Johannesburg, 13 June 2018 (ECA) - Experts from Africa’s rail sector gathered this week in Johannesburg to discuss rail transport and how it can be developed to support the grand design for growth on the continent.
Addressing the gathering, Vera Songwe, Executive Secretary of the Economic Commission for Africa (ECA), said that economic development in Africa needs an efficient, expanded, rail network and described the current condition of existing railway infrastructure and rolling stock in many countries as “sub-optimal.”
Currently, Africa has one kilometer of rail track for every 400 square kilometers of land. The rail coverage is 20% broken down to 60% standard gauge), 60% cape gauge and 18% meter gauge, creating what she described as “incompatible and expensive enclaves within the Trans African Railways.”
“Rail will be the future land transport mode of choice for Africa,” said Songwe.
Elaborating on the numerous opportunities for rail transport development in Africa, she said that with the operationalization of the African Continental Free Trade Area (AfCFTA), large volumes of goods and bulk commodities will be generated to create huge markets for rail transport. Additionally, Africa’s large land mass, which is marked by 16 landlocked countries will encourage the development of high speed, high capacity and efficient transport corridors.
“This presents opportunities for rail transport development in Africa”, said Songwe adding, “the large-scale urbanization comes with transportation challenges that can only be handled by railways.”
The Executive Secretary made reference to the need for climatic resilience, stressing that coupled with environmental and safety issues, “will put railways at the forefront of all transport modes.” Furthermore, noted Songwe, “the socio-economic impact of a modal shift of freight from road to rail would achieve maximum greenhouse gas mitigation in the transport sector.
But the railway renaissance comes with a large price-tag for governments and as noted by Ms. Songwe, States’ financial resources are being stretched to the limit and this becomes even more precarious when commodity prices fall.
The recently commissioned 34 km Addis Ababa Light Rail Transit city transport cost $475 million; the bill for the rehabilitation of the Ethiopia-Djibouti Railway was just over $4bn and the new Mombasa to Nairobi rail line is said to have raised Kenya’s external debt by 17%. In South Africa, it is estimated that more than $110 billion will be needed to convert the country’s 20,000 km of the Cape gauge rail track into a standard gauge.
Innovative business models and an urgent recognition that the renaissance of the African rail sector requires a major injection of capital to bring the infrastructure up to an acceptable level are required, according to Songwe.
Furthermore, private sector and public-private partnerships, she said, would give the private sector access to secure, long-term investment opportunities. Private sector partners can profit from PPPs by achieving efficiencies, based on their managerial, technical, financial and innovation capabilities.
Raising finance for rail development would also be boosted by the Luxembourg Rail Protocol, which noted Songwe, offers some solutions.
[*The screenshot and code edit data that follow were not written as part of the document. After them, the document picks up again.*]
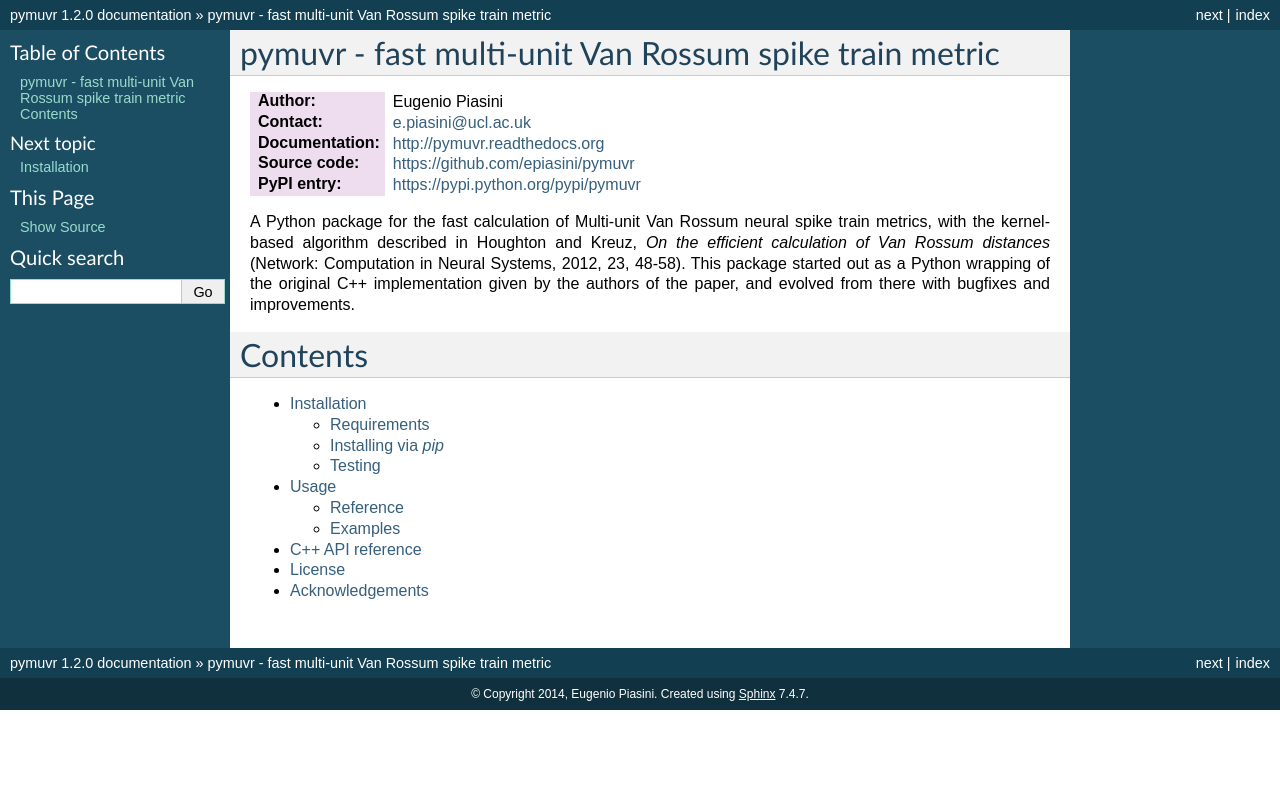
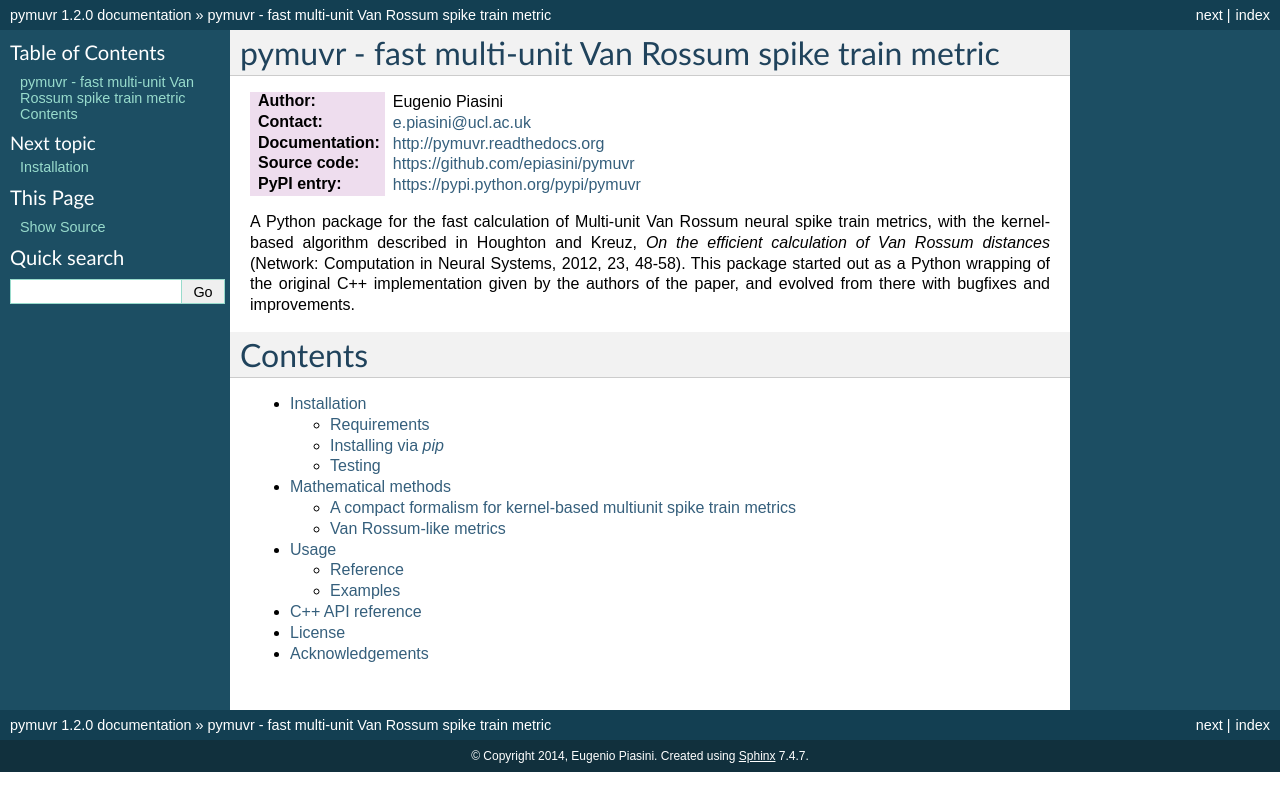
Before and after one commit to epiasini/pymuvr, a Sphinx documentation site: the page built from docs/index.rst, in a window 1280 px wide. Shown: the top 811 px of the page. Built offline with Sphinx 7.4.7, drawn with Linux system fonts in a browser that asks for light colours; some of the changed lines change nothing that is shown.

Commit message:
Update documentation with section on mathematical methods.

```diff
--- a/docs/conf.py
+++ b/docs/conf.py
@@ -37,6 +37,7 @@ if on_rtd:
 # ones.
 extensions = [
     'sphinx.ext.autodoc',
+    'sphinx.ext.mathjax',
     'breathe'
 ]
 
@@ -196,6 +197,9 @@ htmlhelp_basename = 'pymuvrdoc'
 
 
 # -- Options for LaTeX output ---------------------------------------------
+_PREAMBLE = r"""
+\usepackage{amssymb}
+"""
 
 latex_elements = {
 # The paper size ('letterpaper' or 'a4paper').
@@ -205,7 +209,7 @@ latex_elements = {
 #'pointsize': '10pt',
 
 # Additional stuff for the LaTeX preamble.
-#'preamble': '',
+'preamble': _PREAMBLE,
 }
 
 # Grouping the document tree into LaTeX files. List of tuples
--- a/docs/index.rst
+++ b/docs/index.rst
@@ -29,6 +29,7 @@ Contents
    :maxdepth: 2
 
    installation
+   theory
    usage
    api
    license
--- /dev/null
+++ b/docs/theory.rst
@@ -0,0 +1,320 @@
+Mathematical methods
+====================
+
+We define a compact formalism for multiunit spike-train metrics by
+opportunely characterising the space of multiunit feature vectors as a
+tensor product. Previous results from Houghton and Kreuz (2012, *On the
+efficient calculation of van Rossum distances*. Network: Computation in
+Neural Systems, 2012, 23, 48-58) on a clever formula for multiunit Van
+Rossum metrics are then re-derived within this framework, also fixing
+some errors in the original calculations.
+
+A compact formalism for kernel-based multiunit spike train metrics
+------------------------------------------------------------------
+
+Consider a network with :math:`C` cells. Let
+
+.. math:: \mathcal{U}= \left\{ \boldsymbol{u}^1, \boldsymbol{u}^2, \ldots, \boldsymbol{u}^C \right \}
+
+be an *observation of network activity*, where
+
+.. math:: \boldsymbol{u}^i = \left\{ u_1^i, u_2^i, \ldots, u_{N_{\boldsymbol{u}^i}}^i \right \}
+
+is the (ordered) set of times of the spikes emitted by cell :math:`i`.
+Let
+:math:`\mathcal{V}= \left\{\boldsymbol{v}^1, \boldsymbol{v}^2, \ldots, \boldsymbol{v}^C\right\}`
+be another observation, different in general from :math:`\mathcal{U}`.
+
+To compute a kernel based multiunit distance between :math:`\mathcal{U}`
+and :math:`\mathcal{V}`, we map them to the tensor product space
+:math:`\mathcal{S} \doteq
+\mathbb{R}^C\bigotimes L_2(\mathbb{R}\rightarrow\mathbb{R})` by defining
+
+.. math:: |\mathcal{U}\rangle = \sum_{i=1}^C |i\rangle \otimes |\boldsymbol{u}^i\rangle
+
+where we consider :math:`\mathbb{R}^C` and
+:math:`L_2(\mathbb{R}\rightarrow\mathbb{R})` to be equipped with the
+usual euclidean distances, consequently inducing an euclidean metric
+structure on :math:`\mathcal{S}` too.
+
+Conceptually, the set of vectors
+:math:`\left\{ |i\rangle \right\}_{i=1}^C
+\subset \mathbb{R}^C` represents the different cells, while each
+:math:`|\boldsymbol{u}^i\rangle \in L_2(\mathbb{R}\rightarrow\mathbb{R})`
+represents the convolution of a spike train of cell :math:`i` with a
+real-valued feature function
+:math:`\phi: \mathbb{R}\rightarrow\mathbb{R}`,
+
+.. math:: \langle t|\boldsymbol{u}\rangle = \sum_{n=1}^{N_{\boldsymbol{u}}}\phi(t-u_n)
+
+In practice, we will never use the feature functions directly, but we
+will be only interested in the inner products of the :math:`|i\rangle`
+and :math:`|\boldsymbol{u}\rangle` vectors. We call
+:math:`c_{ij}\doteq\langle i|j \rangle=\langle i|j \rangle_{\mathbb{R}^C}=c_{ji}`
+the *multiunit mixing coefficient* for cells :math:`i` and :math:`j`,
+and
+:math:`\langle \boldsymbol{u}|\boldsymbol{v}\rangle=\langle \boldsymbol{u}|\boldsymbol{v}\rangle_{L_2}`
+the *single-unit inner product*,
+
+.. math::
+
+   \label{eq:singleunit_intprod}
+     \begin{split}
+       \langle \boldsymbol{u}|\boldsymbol{v}\rangle & = \langle \left\{ u_1, u_2, \ldots,
+           u_{N}\right\}|\left\{ v_1, v_2, \ldots, v_{M}\right\} \rangle = \\
+       &= \int\textrm{d }\!t \langle \boldsymbol{u}|t \rangle\langle t|\boldsymbol{v}\rangle = \int\textrm{d }\!t
+       \sum_{n=1}^N\sum_{m=1}^M\phi\left(t-u_n\right)\phi\left(t-v_m\right)\\
+       &\doteq \sum_{n=1}^N\sum_{m=1}^M \mathcal{K}(u_n,v_m)
+     \end{split}
+
+where :math:`\mathcal{K}(t_1,t_2)\doteq\int\textrm{d }\!t
+\left[\phi\left(t-t_1\right)\phi\left(t-t_2\right)\right]` is the
+*single-unit metric kernel*, and where we have used the fact that the
+feature function :math:`\phi` is real-valued. It follows immediately
+from the definition above that
+:math:`\langle \boldsymbol{u}|\boldsymbol{v}\rangle=\langle \boldsymbol{v}|\boldsymbol{u}\rangle`.
+
+Note that, given a cell pair :math:`(i,j)` or a spike train pair
+:math:`(\boldsymbol{u},\boldsymbol{v})`, :math:`c_{ij}` does not depend
+on spike times and :math:`\langle \boldsymbol{u}|\boldsymbol{v}\rangle`
+does not depend on cell labeling.
+
+With this notation, we can define the *multi-unit spike train distance*
+as
+
+.. math::
+
+   \label{eq:distance_as_intprod}
+     \left\Vert |\mathcal{U}\rangle - |\mathcal{V}\rangle \right\Vert^2 = \langle \mathcal{U}|\mathcal{U}\rangle + \langle \mathcal{V}|\mathcal{V}\rangle
+   - 2 \langle \mathcal{U}|\mathcal{V}\rangle
+
+where the *multi-unit spike train inner product*
+:math:`\langle \mathcal{V}|\mathcal{U}\rangle` between
+:math:`\mathcal{U}` and :math:`\mathcal{V}` is just the natural bilinear
+operation induced on :math:`\mathcal{S}` by the tensor product
+structure:
+
+.. math::
+
+   \label{eq:multiunit_intprod}
+     \begin{split}
+       \langle \mathcal{V}|\mathcal{U}\rangle &= \sum_{i,j=1}^C
+       \langle i|j \rangle\langle \boldsymbol{v}^i|\boldsymbol{u}^j \rangle
+       = \sum_{i,j=1}^C c_{ij}\langle \boldsymbol{v}^i|\boldsymbol{u}^i \rangle\\
+       &= \sum_{i=1}^C\left[ c_{ii}
+         \langle \boldsymbol{v}^i|\boldsymbol{u}^i \rangle + c_{ij}
+         \left(\sum_{j<i}\langle \boldsymbol{v}^i|\boldsymbol{u}^j \rangle +
+           \sum_{j>i}\langle \boldsymbol{v}^i|\boldsymbol{u}^j \rangle \right) \right]
+     \end{split}
+
+But :math:`c_{ij}=c_{ji}` and
+:math:`\langle \boldsymbol{v}|\boldsymbol{u}\rangle=\langle \boldsymbol{u}|\boldsymbol{v}\rangle`,
+so
+
+.. math::
+
+   \begin{split}
+       \sum_{i=1}^C\sum_{j<i}c_{ij}\langle \boldsymbol{v}^i|\boldsymbol{u}^j \rangle &=
+       \sum_{j=1}^C\sum_{i<j}c_{ji}\langle \boldsymbol{v}^j|\boldsymbol{u}^i \rangle =
+       \sum_{i=1}^C\sum_{j>i}c_{ji}\langle \boldsymbol{v}^j|\boldsymbol{u}^i \rangle =
+       \sum_{i=1}^C\sum_{j>i}c_{ij}\langle \boldsymbol{v}^j|\boldsymbol{u}^i \rangle\\
+       &=\sum_{i=1}^C\sum_{j>i}c_{ij}\langle \boldsymbol{u}^i|\boldsymbol{v}^j \rangle
+     \end{split}
+
+and
+
+.. math::
+
+   \label{eq:multiprod_j_ge_i}
+       \langle \mathcal{V}|\mathcal{U}\rangle = \sum_{i=1}^C\left[ c_{ii}
+         \langle \boldsymbol{v}^i|\boldsymbol{u}^i \rangle + c_{ij}
+         \sum_{j>i}\left(\langle \boldsymbol{v}^i|\boldsymbol{u}^j \rangle +
+           \langle \boldsymbol{u}^i|\boldsymbol{v}^j \rangle \right) \right]
+
+Now, normally we are interested in the particular case where
+:math:`c_{ij}` is the same for all pair of distinct cells:
+
+.. math::
+
+   c_{ij} = \begin{cases}
+     1 & \textrm{if } i=j\\
+     c & \textrm{if } i\neq j
+   \end{cases}
+
+and under this assumption we can write
+
+.. math::
+
+   \label{eq:multiprod_constant_c}
+     \langle \mathcal{V}|\mathcal{U}\rangle = \sum_{i=1}^C\left[\langle \boldsymbol{v}^i|\boldsymbol{u}^i \rangle + c\sum_{j>i}\left(\langle \boldsymbol{v}^i|\boldsymbol{u}^j \rangle + \langle \boldsymbol{u}^i|\boldsymbol{v}^j \rangle \right) \right]
+
+and
+
+.. math::
+
+   \begin{split}
+       \left\Vert |\mathcal{U}\rangle - |\mathcal{V}\rangle \right\Vert^2 =
+       \sum_{i=1}^C\Bigg\{&\langle \boldsymbol{u}^i|\boldsymbol{u}^i \rangle +
+       c\sum_{j>i}\left(\langle \boldsymbol{u}^i|\boldsymbol{u}^j \rangle + \langle \boldsymbol{u}^i|\boldsymbol{u}^j \rangle
+       \right) +\\
+       +&\langle \boldsymbol{v}^i|\boldsymbol{v}^i \rangle + c\sum_{j>i}\left(\langle \boldsymbol{v}^i|\boldsymbol{v}^j \rangle +
+         \langle \boldsymbol{v}^i|\boldsymbol{v}^j \rangle \right) + \\
+       -2&\left[\langle \boldsymbol{v}^i|\boldsymbol{u}^i \rangle +
+         c\sum_{j>i}\left(\langle \boldsymbol{v}^i|\boldsymbol{u}^j \rangle + \langle \boldsymbol{u}^i|\boldsymbol{v}^j \rangle
+         \right)\right] \Bigg\}
+     \end{split}
+
+Rearranging the terms
+
+.. math::
+
+   \begin{gathered}
+     \label{eq:multidist_constant_c}
+     \left\Vert |\mathcal{U}\rangle - |\mathcal{V}\rangle \right\Vert^2 =
+     \sum_{i=1}^C\Bigg[\langle \boldsymbol{u}^i|\boldsymbol{u}^i \rangle + \langle \boldsymbol{v}^i|\boldsymbol{v}^i \rangle
+     - 2 \langle \boldsymbol{v}^i|\boldsymbol{u}^i \rangle + \\
+     + 2c\sum_{j>i}\left(\langle \boldsymbol{u}^i|\boldsymbol{u}^j \rangle + \langle \boldsymbol{v}^i|\boldsymbol{v}^j \rangle
+       -\langle \boldsymbol{v}^i|\boldsymbol{u}^j \rangle - \langle \boldsymbol{v}^j|\boldsymbol{u}^i \rangle\right)\Bigg]\end{gathered}
+
+Van Rossum-like metrics
+-----------------------
+
+In Van Rossum-like metrics, the feature function and the single-unit
+kernel are, for :math:`\tau\neq 0`,
+
+.. math::
+
+   \begin{gathered}
+   \phi^{\textrm{VR}}_{\tau}(t) = \sqrt{\frac{2}{\tau}}\cdot e^{-t/\tau}\theta(t) \\
+   \mathcal{K}^{\textrm{VR}}_{\tau}(t_1,t_2) = \begin{cases}
+     1 & \textrm{if } t_1=t_2\\
+     e^{-\left\vert t_1-t_2 \right\vert/\tau} & \textrm{if } t_1\neq t_2
+   \end{cases}\end{gathered}
+
+where :math:`\theta` is the Heaviside step function (with
+:math:`\theta(0)=1`), and we have chosen to normalise
+:math:`\phi^{\textrm{VR}}_{\tau}` so that
+
+.. math:: \left\Vert \phi^{\textrm{VR}}_{\tau} \right\Vert_2 = \sqrt{\int\textrm{d }\!t \left[\phi^{\textrm{VR}}_{\tau}(t)\right]^2} = 1 \quad.
+
+In the :math:`\tau\rightarrow 0` limit,
+
+.. math::
+
+   \begin{gathered}
+   \phi^{\textrm{VR}}_{0}(t) = \delta(t)\\
+   \mathcal{K}^{\textrm{VR}}_{0}(t_1,t_2) = \begin{cases}
+     1 & \textrm{if } t_1=t_2\\
+     0 & \textrm{if } t_1\neq t_2
+   \end{cases}\end{gathered}
+
+In particular, the single-unit inner product now becomes
+
+.. math::
+
+   \langle \boldsymbol{u}|\boldsymbol{v}\rangle = \sum_{n=1}^N\sum_{m=1}^M
+     \mathcal{K}^{\textrm{VR}}(u_n,v_m) = \sum_{n=1}^N\sum_{m=1}^M
+     e^{-\left\vert u_n-v_m \right\vert/\tau}
+
+Markage formulas
+~~~~~~~~~~~~~~~~
+
+For a spike train :math:`\boldsymbol{u}` of length :math:`N` and a time
+:math:`t` we define the index
+:math:`\tilde{N}\left( \boldsymbol{u}, t\right)`
+
+.. math:: \tilde{N}\left( \boldsymbol{u}, t\right) \doteq \max\{n | u_n < t\}
+
+which we can use to re-write
+:math:`\langle \boldsymbol{u}|\boldsymbol{u}\rangle` without the
+absolute values:
+
+.. math::
+
+   \begin{split}
+       \langle \boldsymbol{u}|\boldsymbol{u}\rangle&= \sum_{n=1}^N \left(
+         \sum_{m|v_m<u_n}e^{-(u_n-v_m)/\tau} +
+         \sum_{m|v_m>u_n}e^{-(v_m-u_n)/\tau} +
+         \sum_{m=1}^M\delta\left(u_n,v_m\right)
+       \right)\\
+       &= \sum_{n=1}^N \left( \sum_{m|v_m<u_n}e^{-(u_n-v_m)/\tau} +
+         \sum_{m|u_m<v_n}e^{-(v_n-u_m)/\tau} +
+         \sum_{m=1}^M\delta\left(u_n,v_m\right) \right)\\
+       &= \sum_{n=1}^N \left[
+         \sum_{m=1}^{\tilde{N}\left( \boldsymbol{v}, u_n\right)}e^{-(u_n-v_m)/\tau} +
+         \sum_{m=1}^{\tilde{N}\left( \boldsymbol{u}, v_n\right)}e^{-(v_n-u_m)/\tau} +
+         \delta\left(u_n,v_{\tilde{N}\left( \boldsymbol{v}, u_n\right)+1}\right)
+       \right]\\
+       &= \sum_{n=1}^N \Bigg[ e^{-(u_n-v_{\tilde{N}\left( \boldsymbol{v}, u_n\right)})/\tau}
+       \sum_{m=1}^{\tilde{N}\left( \boldsymbol{v}, u_n\right)}e^{-(v_{\tilde{N}\left( \boldsymbol{v}, u_n\right)}-v_m)/\tau} +
+       \\
+       &\phantom{ = \sum_{n=1}^N } + e^{-(v_n-u_{\tilde{N}\left( \boldsymbol{u}, v_n\right)})/\tau}
+       \sum_{m=1}^{\tilde{N}\left( \boldsymbol{u}, v_n\right)}e^{-(u_{\tilde{N}\left( \boldsymbol{u}, v_n\right)}-u_m)/\tau}
+       + \\
+       &\phantom{ = \sum_{n=1}^N } + \delta\left(u_n,v_{\tilde{N}\left( \boldsymbol{v}, u_n\right)+1}\right) \Bigg]\\
+     \end{split}
+
+For a spike train :math:`\boldsymbol{u}` of length :math:`N`, we also
+define the the *markage vector* :math:`\boldsymbol{m}`, with the same
+length as :math:`\boldsymbol{u}`, through the following recursive
+assignment:
+
+.. math::
+
+   \begin{aligned}
+     m_1(\boldsymbol{u}) &\doteq 0 \\
+     m_n(\boldsymbol{u}) &\doteq \left(m_{n-1} + 1\right) e^{-(u_n - u_{n-1})/\tau}
+     \quad \forall n \in \{2,\ldots,N\}\label{eq:markage_definition}\end{aligned}
+
+It is easy to see that
+
+.. math::
+
+   \begin{split}
+       m_n(\boldsymbol{u}) &= \sum_{k=1}^{n-1}e^{-(u_n - u_k)/\tau} =
+       \left(\sum_{k=1}^{n}e^{-(u_n - u_k)/\tau}\right) - e^{-(u_n - u_n)/\tau}\\
+       &= \sum_{k=1}^{n}e^{-(u_n - u_k)/\tau} - 1
+     \end{split}
+
+and in particular
+
+.. math::
+
+   \label{eq:markage_sum}
+     \sum_{n=1}^{\tilde{N}\left( \boldsymbol{u}, t\right)}e^{-(u_{\tilde{N}\left( \boldsymbol{u}, t\right)}-u_n)/\tau} = 1 + m_{\tilde{N}\left( \boldsymbol{u}, t\right)}(\boldsymbol{u})
+
+With this definition, we get
+
+.. math::
+
+   \label{eq:singleunit_intprod_markage}
+     \begin{split}
+       \langle \boldsymbol{u}|\boldsymbol{v}\rangle &= \sum_{n=1}^N \Bigg[
+       e^{-(u_n-v_{\tilde{N}\left( \boldsymbol{v}, u_n\right)})/\tau} \left(1 + m_{\tilde{N}\left( \boldsymbol{v}, u_n\right)}(\boldsymbol{v})\right)
+       + \\
+       &\phantom{= \sum_{n=1}^N} + e^{-(v_n-u_{\tilde{N}\left( \boldsymbol{u}, v_n\right)})/\tau}
+       \left(1 + m_{\tilde{N}\left( \boldsymbol{u}, v_n\right)}(\boldsymbol{u})\right) + \\
+       &\phantom{= \sum_{n=1}^N} +
+       \delta\left(u_n,v_{\tilde{N}\left( \boldsymbol{v}, u_n\right)+1}\right) \Bigg]
+     \end{split}
+
+Finally, note that because of the definition of the markage vector
+
+.. math::
+
+   e^{-(u_n-u_{\tilde{N}\left( \boldsymbol{u}, u_n\right)})/\tau} \left(1 +
+       m_{\tilde{N}\left( \boldsymbol{u}, u_n\right)}(\boldsymbol{u})\right) = e^{-(u_n-u_{n-1})/\tau}\left(1+m(\boldsymbol{u})\right) = m_{n}(\boldsymbol{u})
+
+so that in particular
+
+.. math::
+
+   \label{eq:singleunit_squarenorm_markage}
+     \begin{split}
+       \langle \boldsymbol{u}|\boldsymbol{u}\rangle &= \sum_{n=1}^N \left(1 + 2m_{n}(\boldsymbol{u})\right)
+     \end{split}
+
+A formula for the efficient computation of multiunit Van Rossum spike
+train metrics, used by ``pymuvr``, can then be obtained by opportunely
+substituting these expressions for the single-unit scalar products in
+the definition of the multiunit distance.
```
Also changed, not shown: 1 other file.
The Protocol, due to enter into force in late 2019, will protect private investment in the rail sector.
“This protocol creates a new worldwide legal framework to recognize and regulate security interests of lenders secured by railway rolling stock, lessors and vendors selling under conditional sale agreements,” she said.
It applies to all rolling stock, from high-speed trains to trams and will create a common African legal regime, allowing creditors to repossess financed assets on default or insolvency of the debtor, subject to public interest safeguards, and protecting operators and owners as well as financiers as trains move across national borders within Africa.
Ms. Songwe called on governments to ratify the Protocol, saying it would enable the private sector to be tapped into finance delivery and management of the rail sector. This, she stressed, “is important for Africa’s rail renaissance and vital for the future of Africa economic integration; it is an opportunity we dare not let slip through our fingers.”